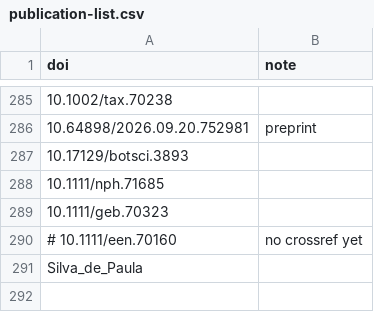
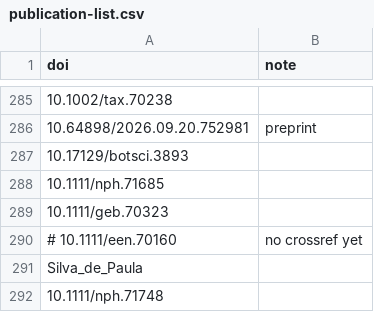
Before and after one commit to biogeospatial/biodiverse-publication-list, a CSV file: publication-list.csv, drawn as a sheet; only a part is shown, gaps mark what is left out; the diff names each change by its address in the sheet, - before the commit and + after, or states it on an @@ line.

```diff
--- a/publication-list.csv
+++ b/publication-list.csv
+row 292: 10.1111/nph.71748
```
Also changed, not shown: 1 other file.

──────

• [Assignment]: Exact copy, no pictures: reproduce every entry shown above.

• [Result]:
Before and after one commit to biogeospatial/biodiverse-publication-list, a CSV file: publication-list.csv, drawn as a sheet; only a part is shown, gaps mark what is left out; the diff names each change by its address in the sheet, - before the commit and + after, or states it on an @@ line.

```diff
--- a/publication-list.csv
+++ b/publication-list.csv
+row 292: 10.1111/nph.71748
```
Also changed, not shown: 1 other file.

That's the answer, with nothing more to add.